[Opening Entries supplied section]

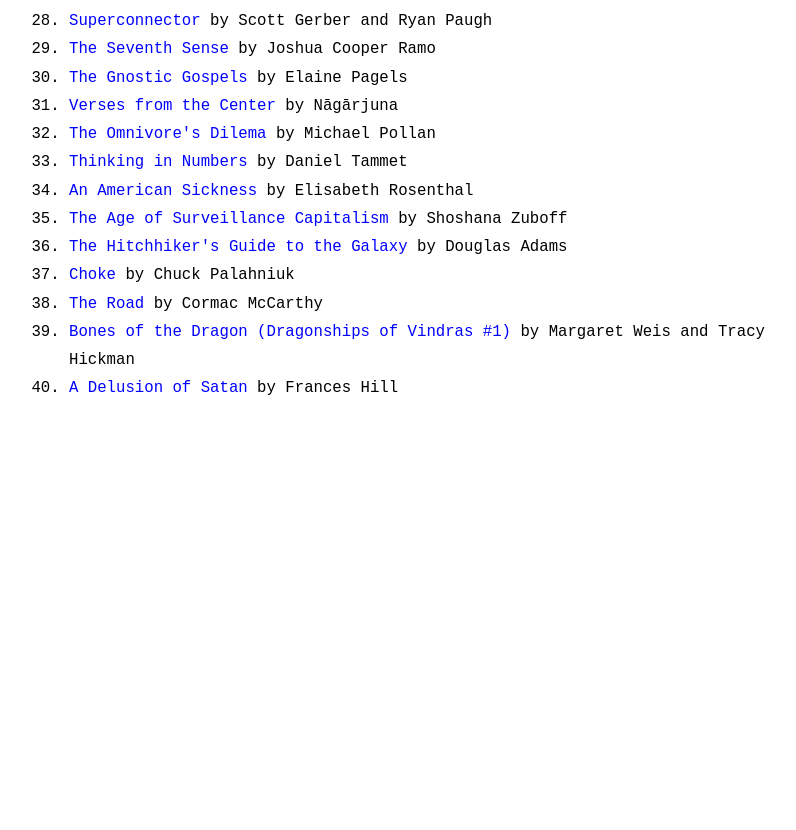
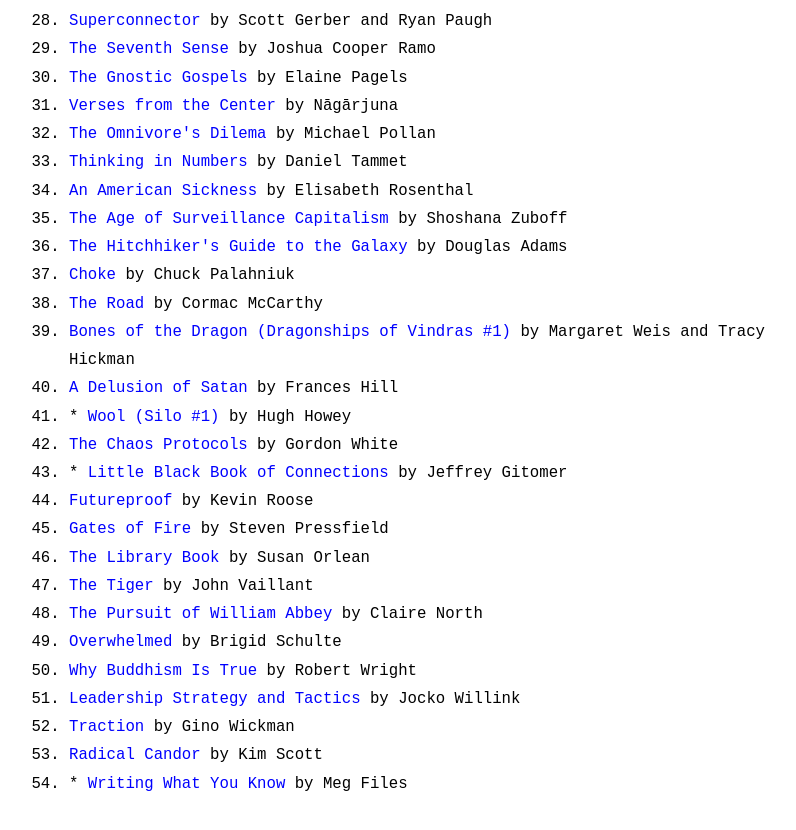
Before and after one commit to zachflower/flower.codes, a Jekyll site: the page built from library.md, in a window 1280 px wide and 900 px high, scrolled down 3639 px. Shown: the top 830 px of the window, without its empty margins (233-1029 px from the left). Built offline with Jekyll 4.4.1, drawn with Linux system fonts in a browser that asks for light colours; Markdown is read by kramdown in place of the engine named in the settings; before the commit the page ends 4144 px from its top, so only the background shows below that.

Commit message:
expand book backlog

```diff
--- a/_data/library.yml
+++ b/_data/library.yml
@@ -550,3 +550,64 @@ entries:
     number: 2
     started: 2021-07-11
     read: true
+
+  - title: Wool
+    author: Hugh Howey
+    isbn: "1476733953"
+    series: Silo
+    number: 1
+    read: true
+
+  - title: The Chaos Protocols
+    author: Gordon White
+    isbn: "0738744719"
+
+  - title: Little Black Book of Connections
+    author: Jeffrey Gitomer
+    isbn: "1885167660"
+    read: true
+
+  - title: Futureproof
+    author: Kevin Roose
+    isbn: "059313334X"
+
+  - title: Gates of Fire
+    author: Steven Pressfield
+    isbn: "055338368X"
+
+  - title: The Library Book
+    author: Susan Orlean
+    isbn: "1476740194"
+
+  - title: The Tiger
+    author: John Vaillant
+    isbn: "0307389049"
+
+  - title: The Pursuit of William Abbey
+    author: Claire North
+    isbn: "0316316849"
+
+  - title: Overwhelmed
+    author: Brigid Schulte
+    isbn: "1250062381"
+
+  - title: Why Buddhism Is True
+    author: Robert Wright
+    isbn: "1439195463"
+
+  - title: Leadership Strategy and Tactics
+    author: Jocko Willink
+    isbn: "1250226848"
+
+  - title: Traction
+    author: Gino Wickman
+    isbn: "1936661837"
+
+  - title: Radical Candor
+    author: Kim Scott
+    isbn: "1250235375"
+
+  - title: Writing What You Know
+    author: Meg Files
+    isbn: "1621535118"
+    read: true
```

[Closing Entries supplied section]

#### Problem
Exactly reproduce each record, leaving out any pictures.

#### Written answer
Before and after one commit to zachflower/flower.codes, a Jekyll site: the page built from library.md, in a window 1280 px wide and 900 px high, scrolled down 3639 px. Shown: the top 830 px of the window, without its empty margins (233-1029 px from the left). Built offline with Jekyll 4.4.1, drawn with Linux system fonts in a browser that asks for light colours; Markdown is read by kramdown in place of the engine named in the settings; before the commit the page ends 4144 px from its top, so only the background shows below that.

Commit message:
expand book backlog

```diff
--- a/_data/library.yml
+++ b/_data/library.yml
@@ -550,3 +550,64 @@ entries:
     number: 2
     started: 2021-07-11
     read: true
+
+  - title: Wool
+    author: Hugh Howey
+    isbn: "1476733953"
+    series: Silo
+    number: 1
+    read: true
+
+  - title: The Chaos Protocols
+    author: Gordon White
+    isbn: "0738744719"
+
+  - title: Little Black Book of Connections
+    author: Jeffrey Gitomer
+    isbn: "1885167660"
+    read: true
+
+  - title: Futureproof
+    author: Kevin Roose
+    isbn: "059313334X"
+
+  - title: Gates of Fire
+    author: Steven Pressfield
+    isbn: "055338368X"
+
+  - title: The Library Book
+    author: Susan Orlean
+    isbn: "1476740194"
+
+  - title: The Tiger
+    author: John Vaillant
+    isbn: "0307389049"
+
+  - title: The Pursuit of William Abbey
+    author: Claire North
+    isbn: "0316316849"
+
+  - title: Overwhelmed
+    author: Brigid Schulte
+    isbn: "1250062381"
+
+  - title: Why Buddhism Is True
+    author: Robert Wright
+    isbn: "1439195463"
+
+  - title: Leadership Strategy and Tactics
+    author: Jocko Willink
+    isbn: "1250226848"
+
+  - title: Traction
+    author: Gino Wickman
+    isbn: "1936661837"
+
+  - title: Radical Candor
+    author: Kim Scott
+    isbn: "1250235375"
+
+  - title: Writing What You Know
+    author: Meg Files
+    isbn: "1621535118"
+    read: true
```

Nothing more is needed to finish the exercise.